* [Work instruction]:
Each line of the records that holds "background" should be shown in full.

━━ Provided information ━━

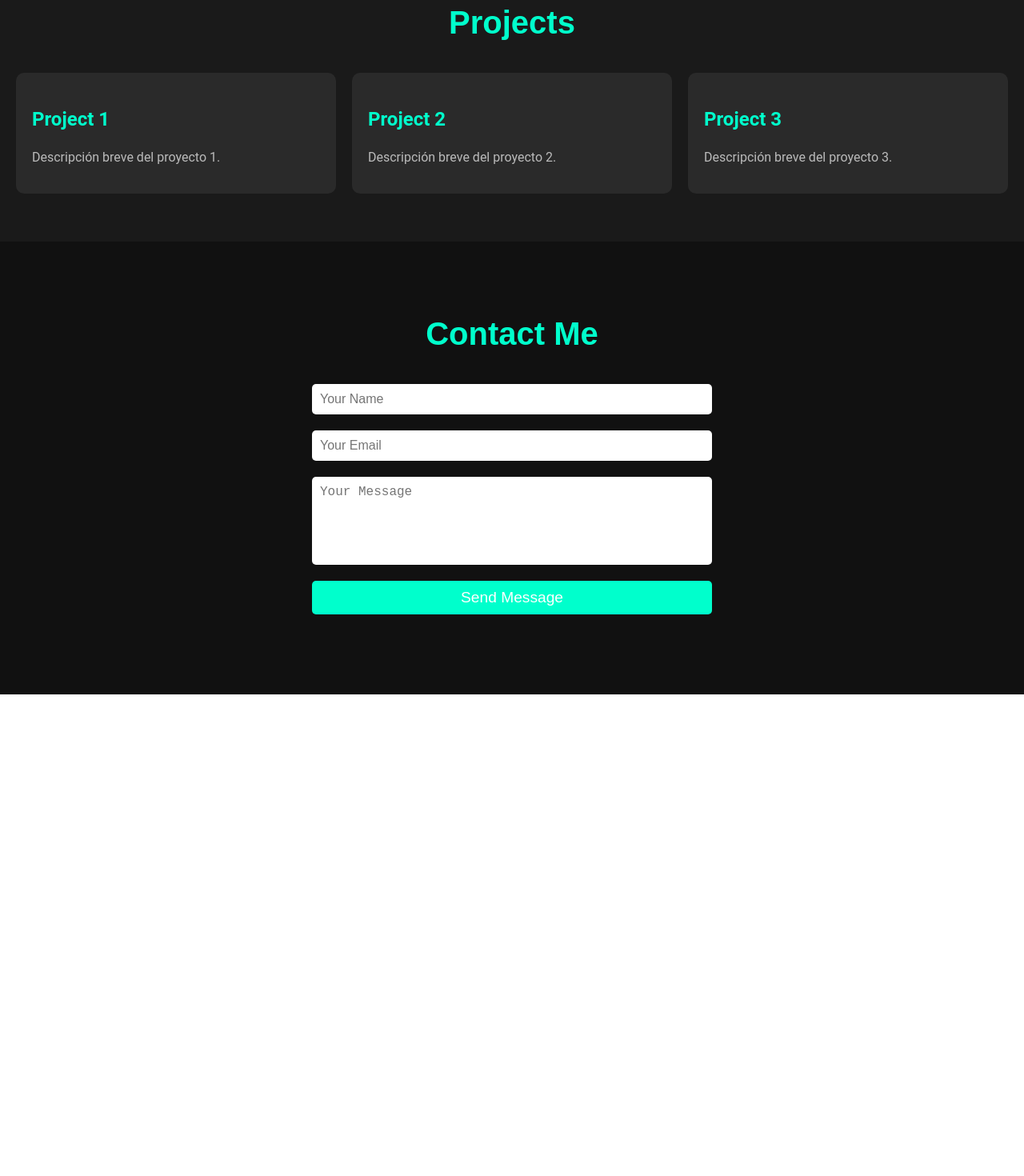
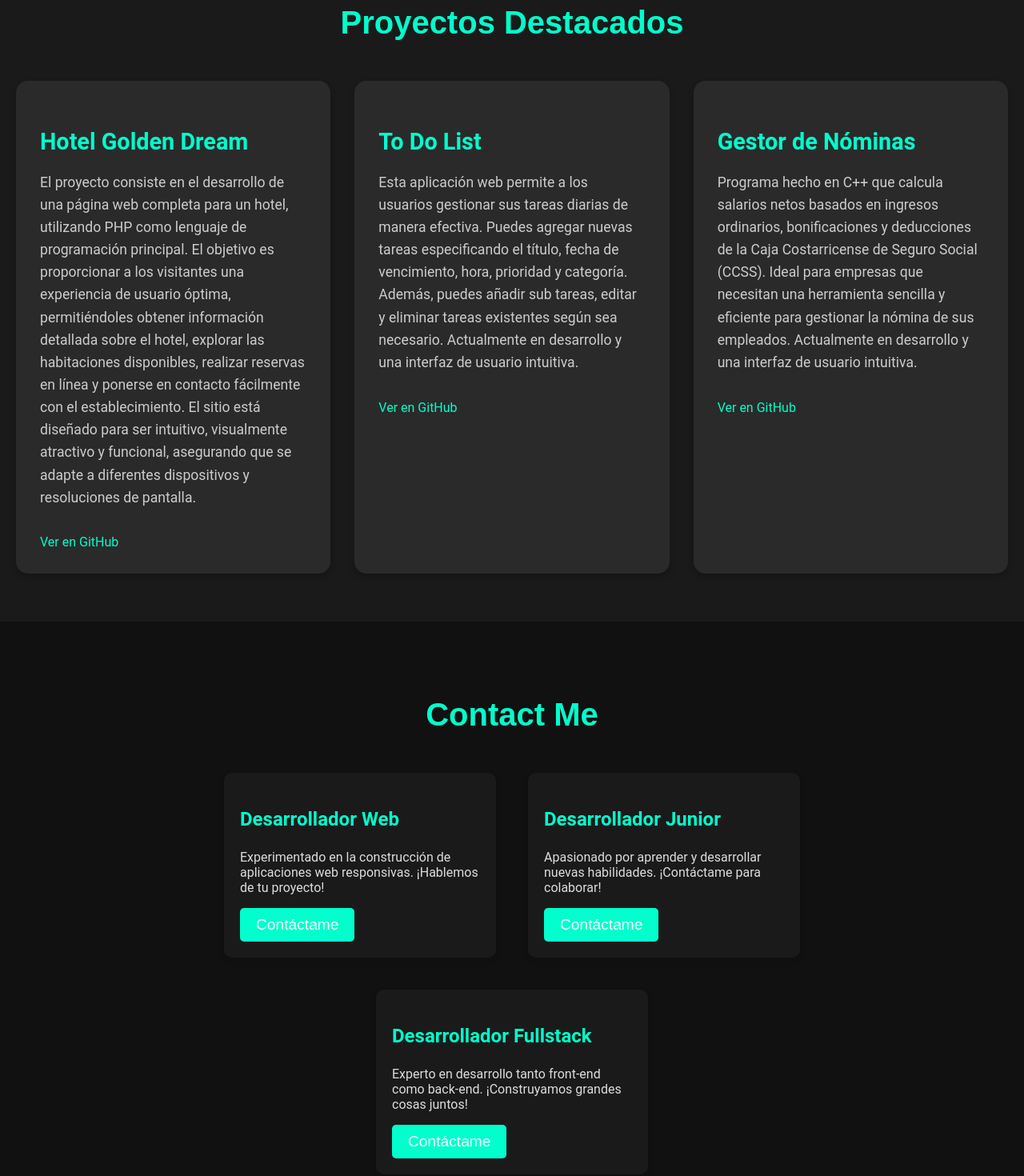
Before and after one commit to chicho377/portafolio, a React (Create React App) app: page / in a window 1280 px wide. Shown: the part 520-1990 px from the top of the page at 80% size. Before the commit the page ends 1388 px from the top, so only its background shows below. Built offline with nearby package versions, Linux system fonts and the light colour scheme.

Commit message:
Agregando mejora visuales

```diff
--- a/src/components/About.js
+++ b/src/components/About.js
@@ -28,7 +28,7 @@ const About = () => {
     <AboutSection id="about">
       <Title>About Me</Title>
       <Description>
-        Soy un desarrollador web apasionado por la tecnología y el diseño moderno. Me encanta crear interfaces de usuario interactivas y atractivas.
+        Soy estudiante de Ingeniería en Sistemas y soy un desarrollador apasionado por la tecnología y el diseño moderno. Me encanta crear nuevos programas y aprender nuevas tecnologías.
       </Description>
     </AboutSection>
   );
--- a/src/components/Contacts.js
+++ b/src/components/Contacts.js
@@ -1,7 +1,10 @@
-import React from 'react';
+import React, { useState } from 'react';
 import styled from 'styled-components';
+import { useForm } from 'react-hook-form';
+import { ToastContainer, toast } from 'react-toastify';
+import 'react-toastify/dist/ReactToastify.css';
 
-const ContactsSection = styled.section`
+const PortfolioSection = styled.section`
   padding: 60px 20px;
   background: #111;
   color: #fff;
@@ -14,54 +17,162 @@ const Title = styled.h2`
   color: #00ffcc;
 `;
 
-const ContactForm = styled.form`
+const ContactContainer = styled.div`
   display: flex;
-  flex-direction: column;
+  justify-content: center;
+  align-items: center;
   gap: 20px;
-  max-width: 500px;
+  flex-wrap: wrap;
   margin: 40px auto;
+  max-width: 800px;
 `;
 
-const Input = styled.input`
-  padding: 10px;
-  font-size: 1rem;
-  border: none;
-  border-radius: 5px;
+const ContactCard = styled.div`
+  background: #1a1a1a;
+  border-radius: 10px;
+  padding: 20px;
+  text-align: left;
+  box-shadow: 0px 4px 10px rgba(0, 0, 0, 0.1);
+  width: calc(50% - 20px);
+  max-width: 300px;
+  margin: 10px;
+  transition: transform 0.3s ease;
+
+  &:hover {
+    transform: translateY(-5px);
+  }
 `;
 
-const TextArea = styled.textarea`
-  padding: 10px;
-  font-size: 1rem;
-  border: none;
-  border-radius: 5px;
-  resize: none;
+const ContactTitle = styled.h3`
+  color: #00ffcc;
+  font-size: 1.5rem;
 `;
 
-const SubmitButton = styled.button`
-  padding: 10px;
+const ContactText = styled.p`
+  color: #ddd;
+`;
+
+const ContactButton = styled.button`
+  padding: 10px 20px;
   font-size: 1.2rem;
   color: #fff;
   background: #00ffcc;
   border: none;
   border-radius: 5px;
   cursor: pointer;
+  transition: background 0.3s ease;
 
   &:hover {
     background: #00bfa5;
   }
 `;
 
+const ModalOverlay = styled.div`
+  display: ${(props) => (props.isOpen ? 'block' : 'none')};
+  position: fixed;
+  top: 0;
+  left: 0;
+  width: 100%;
+  height: 100%;
+  background: rgba(0, 0, 0, 0.5);
+  z-index: 1000;
+`;
+
+const ModalContent = styled.div`
+  background: #1a1a1a;
+  color: #fff;
+  width: 300px;
+  padding: 20px;
+  position: fixed;
+  top: 50%;
+  left: 50%;
+  transform: translate(-50%, -50%);
+  border-radius: 10px;
+  box-shadow: 0px 4px 10px rgba(0, 0, 0, 0.2);
+  text-align: center;
+`;
+
+const ModalClose = styled.span`
+  position: absolute;
+  top: 10px;
+  right: 10px;
+  cursor: pointer;
+  color: #ccc;
+  font-size: 1.2rem;
+`;
+
 const Contacts = () => {
+  const { register, handleSubmit, reset, formState: { errors } } = useForm();
+  const [isModalOpen, setIsModalOpen] = useState(false);
+  const [modalContent, setModalContent] = useState({
+    title: '',
+    email: '',
+  });
+
+  const openModal = (title, email) => {
+    setModalContent({
+      title,
+      email,
+    });
+    setIsModalOpen(true);
+  };
+
+  const closeModal = () => {
+    setIsModalOpen(false);
+  };
+
+  const onSubmit = (data) => {
+    // Simulación de envío de mensaje
+    setTimeout(() => {
+      toast.success('¡Mensaje enviado correctamente!', {
+        position: 'top-right',
+        autoClose: 3000,
+        hideProgressBar: false,
+        closeOnClick: true,
+        pauseOnHover: true,
+        draggable: true,
+        progress: undefined,
+      });
+      reset(); // Limpiar el formulario después de enviar
+    }, 1000);
+  };
+
   return (
-    <ContactsSection id="contacts">
+    <PortfolioSection id="portfolio">
       <Title>Contact Me</Title>
-      <ContactForm>
-        <Input type="text" placeholder="Your Name" />
-        <Input type="email" placeholder="Your Email" />
-        <TextArea rows="5" placeholder="Your Message"></TextArea>
-        <SubmitButton type="submit">Send Message</SubmitButton>
-      </ContactForm>
-    </ContactsSection>
+      <ContactContainer>
+        <ContactCard>
+          <ContactTitle>Desarrollador Web</ContactTitle>
+          <ContactText>
+            Experimentado en la construcción de aplicaciones web responsivas.
+            ¡Hablemos de tu proyecto!
+          </ContactText>
+          <ContactButton onClick={() => openModal('Desarrollador Web', 'morafabricio86@gmail.com')}>Contáctame</ContactButton>
+        </ContactCard>
+        <ContactCard>
+          <ContactTitle>Desarrollador Junior</ContactTitle>
+          <ContactText>
+            Apasionado por aprender y desarrollar nuevas habilidades. ¡Contáctame para colaborar!
+          </ContactText>
+          <ContactButton onClick={() => openModal('Desarrollador Junior', 'morafabricio86@gmail.com')}>Contáctame</ContactButton>
+        </ContactCard>
+        <ContactCard>
+          <ContactTitle>Desarrollador Fullstack</ContactTitle>
+          <ContactText>
+            Experto en desarrollo tanto front-end como back-end. ¡Construyamos grandes cosas juntos!
+          </ContactText>
+          <ContactButton onClick={() => openModal('Desarrollador Fullstack', 'morafabricio86@gmail.com')}>Contáctame</ContactButton>
+        </ContactCard>
+      </ContactContainer>
+      <ModalOverlay isOpen={isModalOpen} onClick={closeModal}>
+        <ModalContent>
+          <ModalClose onClick={closeModal}>&times;</ModalClose>
+          <ContactTitle>{modalContent.title}</ContactTitle>
+          <p>Email: {modalContent.email}</p>
+        </ModalContent>
+      </ModalOverlay>
+      <ToastContainer />
+    </PortfolioSection>
   );
 };
 
--- a/src/components/Header.js
+++ b/src/components/Header.js
@@ -57,9 +57,9 @@ const Header = () => {
         <NavLink href="#contacts">Contacts</NavLink>
       </Nav>
       <SocialIcons>
-        <IconLink href="https://github.com" target="_blank"><FaGithub /></IconLink>
-        <IconLink href="https://linkedin.com" target="_blank"><FaLinkedin /></IconLink>
-        <IconLink href="https://twitter.com" target="_blank"><FaTwitter /></IconLink>
+        <IconLink href="https://github.com/chicho377" target="_blank"><FaGithub /></IconLink>
+        <IconLink href="https://www.linkedin.com/in/fabricio-mora-904927255/" target="_blank"><FaLinkedin /></IconLink>
+        <IconLink href="https://x.com/FabricioMora377" target="_blank"><FaTwitter /></IconLink>
       </SocialIcons>
     </HeaderContainer>
   );
--- a/src/components/Projects.js
+++ b/src/components/Projects.js
@@ -3,7 +3,7 @@ import styled from 'styled-components';
 
 const ProjectsSection = styled.section`
   padding: 60px 20px;
-  background: #1a1a1a;
+  background-color: #1a1a1a;
   color: #fff;
 `;
 
@@ -12,61 +12,85 @@ const Title = styled.h2`
   font-size: 2.5rem;
   color: #00ffcc;
   text-align: center;
+  margin-bottom: 50px;
 `;
 
 const ProjectsGrid = styled.div`
   display: grid;
   grid-template-columns: repeat(auto-fill, minmax(300px, 1fr));
-  gap: 20px;
-  margin-top: 40px;
+  gap: 30px;
 `;
 
 const ProjectCard = styled.div`
-  background: #2a2a2a;
-  padding: 20px;
-  border-radius: 10px;
-  transition: transform 0.3s;
+  background-color: #2a2a2a;
+  padding: 30px;
+  border-radius: 15px;
+  transition: transform 0.3s, box-shadow 0.3s;
+  box-shadow: 0 4px 8px rgba(0, 0, 0, 0.2);
 
   &:hover {
-    transform: scale(1.05);
+    transform: translateY(-10px);
+    box-shadow: 0 8px 16px rgba(0, 0, 0, 0.4);
   }
 `;
 
 const ProjectTitle = styled.h3`
   font-family: 'Roboto', sans-serif;
-  font-size: 1.5rem;
+  font-size: 1.8rem;
   color: #00ffcc;
+  margin-bottom: 20px;
 `;
 
 const ProjectDescription = styled.p`
   font-family: 'Roboto', sans-serif;
-  font-size: 1rem;
-  color: #bbb;
-  margin-top: 10px;
+  font-size: 1.1rem;
+  color: #ccc;
+  line-height: 1.6;
+`;
+
+const ProjectLink = styled.a`
+  display: inline-block;
+  margin-top: 15px;
+  color: #00ffcc;
+  text-decoration: none;
+  transition: color 0.3s;
+
+  &:hover {
+    color: #66ffcc;
+  }
 `;
 
 const Projects = () => {
   return (
     <ProjectsSection id="projects">
-      <Title>Projects</Title>
+      <Title>Proyectos Destacados</Title>
       <ProjectsGrid>
         <ProjectCard>
-          <ProjectTitle>Project 1</ProjectTitle>
+          <ProjectTitle>Hotel Golden Dream</ProjectTitle>
           <ProjectDescription>
-            Descripción breve del proyecto 1.
+          El proyecto consiste en el desarrollo de una página web completa para un hotel, utilizando PHP como lenguaje de programación principal. El objetivo es proporcionar a los visitantes una experiencia de usuario óptima, permitiéndoles obtener información detallada sobre el hotel, explorar las habitaciones disponibles, realizar reservas en línea y ponerse en contacto fácilmente con el establecimiento. El sitio está diseñado para ser intuitivo, visualmente atractivo y funcional, asegurando que se adapte a diferentes dispositivos y resoluciones de pantalla.
           </ProjectDescription>
+          <ProjectLink href="https://github.com/chicho377/Hotel-Golden-Dream" target="_blank">
+            Ver en GitHub
+          </ProjectLink>
         </ProjectCard>
         <ProjectCard>
-          <ProjectTitle>Project 2</ProjectTitle>
+          <ProjectTitle>To Do List</ProjectTitle>
           <ProjectDescription>
-            Descripción breve del proyecto 2.
+          Esta aplicación web permite a los usuarios gestionar sus tareas diarias de manera efectiva. Puedes agregar nuevas tareas especificando el título, fecha de vencimiento, hora, prioridad y categoría. Además, puedes añadir sub tareas, editar y eliminar tareas existentes según sea necesario. Actualmente en desarrollo y una interfaz de usuario intuitiva.
           </ProjectDescription>
+          <ProjectLink href="https://github.com/chicho377/to-do-list-app" target="_blank">
+            Ver en GitHub
+          </ProjectLink>
         </ProjectCard>
         <ProjectCard>
-          <ProjectTitle>Project 3</ProjectTitle>
+          <ProjectTitle>Gestor de Nóminas</ProjectTitle>
           <ProjectDescription>
-            Descripción breve del proyecto 3.
+          Programa hecho en C++ que calcula salarios netos basados en ingresos ordinarios, bonificaciones y deducciones de la Caja Costarricense de Seguro Social (CCSS). Ideal para empresas que necesitan una herramienta sencilla y eficiente para gestionar la nómina de sus empleados. Actualmente en desarrollo y una interfaz de usuario intuitiva.
           </ProjectDescription>
+          <ProjectLink href="https://github.com/chicho377/Gestion-de-Nomina-de-Empleados" target="_blank">
+            Ver en GitHub
+          </ProjectLink>
         </ProjectCard>
       </ProjectsGrid>
     </ProjectsSection>
```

━━━

* [Answer below]:
Before and after one commit to chicho377/portafolio, a React (Create React App) app: page / in a window 1280 px wide. Shown: the part 520-1990 px from the top of the page at 80% size. Before the commit the page ends 1388 px from the top, so only its background shows below. Built offline with nearby package versions, Linux system fonts and the light colour scheme.
   background: #111;
+  background: #1a1a1a;
   background: #00ffcc;
+  transition: background 0.3s ease;
     background: #00bfa5;
+  background: rgba(0, 0, 0, 0.5);
+  background: #1a1a1a;
-  background: #1a1a1a;
+  background-color: #1a1a1a;
-  background: #2a2a2a;
+  background-color: #2a2a2a;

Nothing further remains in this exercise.